_Exercise description_
All lines of the entries with "export" in them must be listed.

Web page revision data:

————————

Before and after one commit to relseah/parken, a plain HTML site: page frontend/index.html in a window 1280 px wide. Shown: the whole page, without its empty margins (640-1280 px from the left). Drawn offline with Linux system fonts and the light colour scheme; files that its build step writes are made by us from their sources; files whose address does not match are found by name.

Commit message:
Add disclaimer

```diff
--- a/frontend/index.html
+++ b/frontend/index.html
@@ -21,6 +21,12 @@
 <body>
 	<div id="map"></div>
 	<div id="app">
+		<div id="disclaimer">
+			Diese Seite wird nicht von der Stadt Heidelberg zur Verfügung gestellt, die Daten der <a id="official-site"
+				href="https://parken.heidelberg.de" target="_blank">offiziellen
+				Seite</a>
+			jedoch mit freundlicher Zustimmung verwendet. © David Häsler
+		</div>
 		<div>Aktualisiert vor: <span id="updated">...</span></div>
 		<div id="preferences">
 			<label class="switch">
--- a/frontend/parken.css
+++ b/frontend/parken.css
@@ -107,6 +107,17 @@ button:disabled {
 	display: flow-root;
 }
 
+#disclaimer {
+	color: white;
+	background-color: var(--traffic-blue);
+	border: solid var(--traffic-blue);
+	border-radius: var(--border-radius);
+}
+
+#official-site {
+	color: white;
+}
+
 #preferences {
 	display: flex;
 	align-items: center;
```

————————

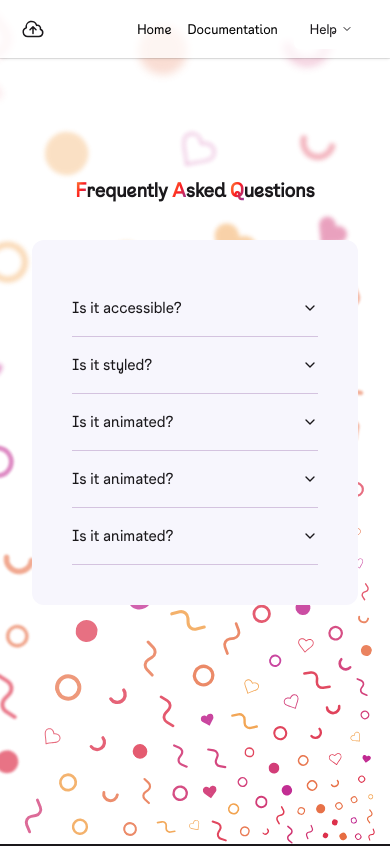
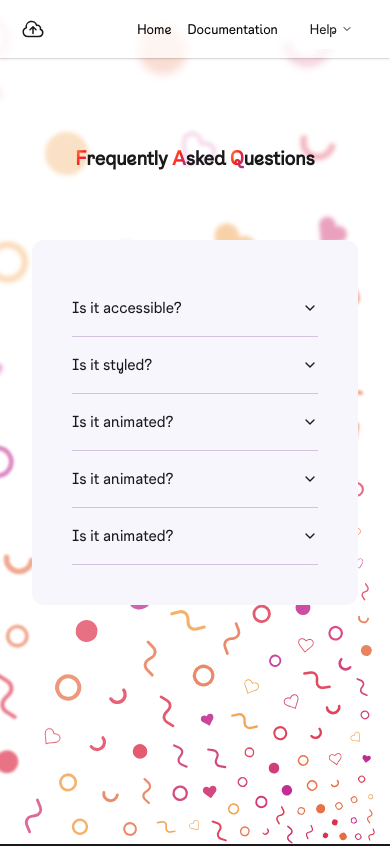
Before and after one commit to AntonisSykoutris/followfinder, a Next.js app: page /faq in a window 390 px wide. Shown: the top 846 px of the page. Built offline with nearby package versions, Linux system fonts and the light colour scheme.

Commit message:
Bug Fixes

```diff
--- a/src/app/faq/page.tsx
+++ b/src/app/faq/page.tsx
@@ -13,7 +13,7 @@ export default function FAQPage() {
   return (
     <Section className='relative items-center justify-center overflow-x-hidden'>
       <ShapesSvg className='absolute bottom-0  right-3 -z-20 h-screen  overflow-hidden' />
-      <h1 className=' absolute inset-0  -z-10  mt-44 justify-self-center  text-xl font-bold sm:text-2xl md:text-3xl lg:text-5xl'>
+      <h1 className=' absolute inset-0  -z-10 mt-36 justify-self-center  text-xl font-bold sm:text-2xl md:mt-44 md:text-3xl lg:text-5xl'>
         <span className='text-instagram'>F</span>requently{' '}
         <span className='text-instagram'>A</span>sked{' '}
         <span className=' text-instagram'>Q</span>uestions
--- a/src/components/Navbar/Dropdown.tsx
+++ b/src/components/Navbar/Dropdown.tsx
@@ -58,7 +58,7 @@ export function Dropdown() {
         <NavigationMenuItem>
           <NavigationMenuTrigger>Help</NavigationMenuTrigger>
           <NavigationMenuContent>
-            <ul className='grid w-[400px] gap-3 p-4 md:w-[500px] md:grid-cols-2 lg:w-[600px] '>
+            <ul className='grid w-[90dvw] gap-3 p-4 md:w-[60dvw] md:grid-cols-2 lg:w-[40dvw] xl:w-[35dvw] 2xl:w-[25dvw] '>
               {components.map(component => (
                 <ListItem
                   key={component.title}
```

————————

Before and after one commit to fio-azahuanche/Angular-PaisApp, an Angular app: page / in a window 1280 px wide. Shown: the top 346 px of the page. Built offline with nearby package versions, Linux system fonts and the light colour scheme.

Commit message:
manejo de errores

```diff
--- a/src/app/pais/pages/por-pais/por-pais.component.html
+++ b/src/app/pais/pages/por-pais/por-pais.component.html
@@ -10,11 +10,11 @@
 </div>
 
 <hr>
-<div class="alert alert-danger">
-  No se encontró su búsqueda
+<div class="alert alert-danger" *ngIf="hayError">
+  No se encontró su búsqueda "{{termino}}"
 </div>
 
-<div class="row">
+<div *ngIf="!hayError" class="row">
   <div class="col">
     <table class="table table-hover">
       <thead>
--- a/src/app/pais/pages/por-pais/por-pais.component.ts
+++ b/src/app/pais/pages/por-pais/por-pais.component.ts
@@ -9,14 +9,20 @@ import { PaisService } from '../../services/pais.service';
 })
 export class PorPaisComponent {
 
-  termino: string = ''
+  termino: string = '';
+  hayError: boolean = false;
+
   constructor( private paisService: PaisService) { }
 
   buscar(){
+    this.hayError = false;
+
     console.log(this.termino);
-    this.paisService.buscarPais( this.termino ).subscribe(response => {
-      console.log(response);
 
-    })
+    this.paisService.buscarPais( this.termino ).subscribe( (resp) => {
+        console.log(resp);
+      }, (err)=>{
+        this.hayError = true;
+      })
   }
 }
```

————————

_Written answer_
@@ -13,7 +13,7 @@ export default function FAQPage() {
@@ -58,7 +58,7 @@ export function Dropdown() {
 export class PorPaisComponent {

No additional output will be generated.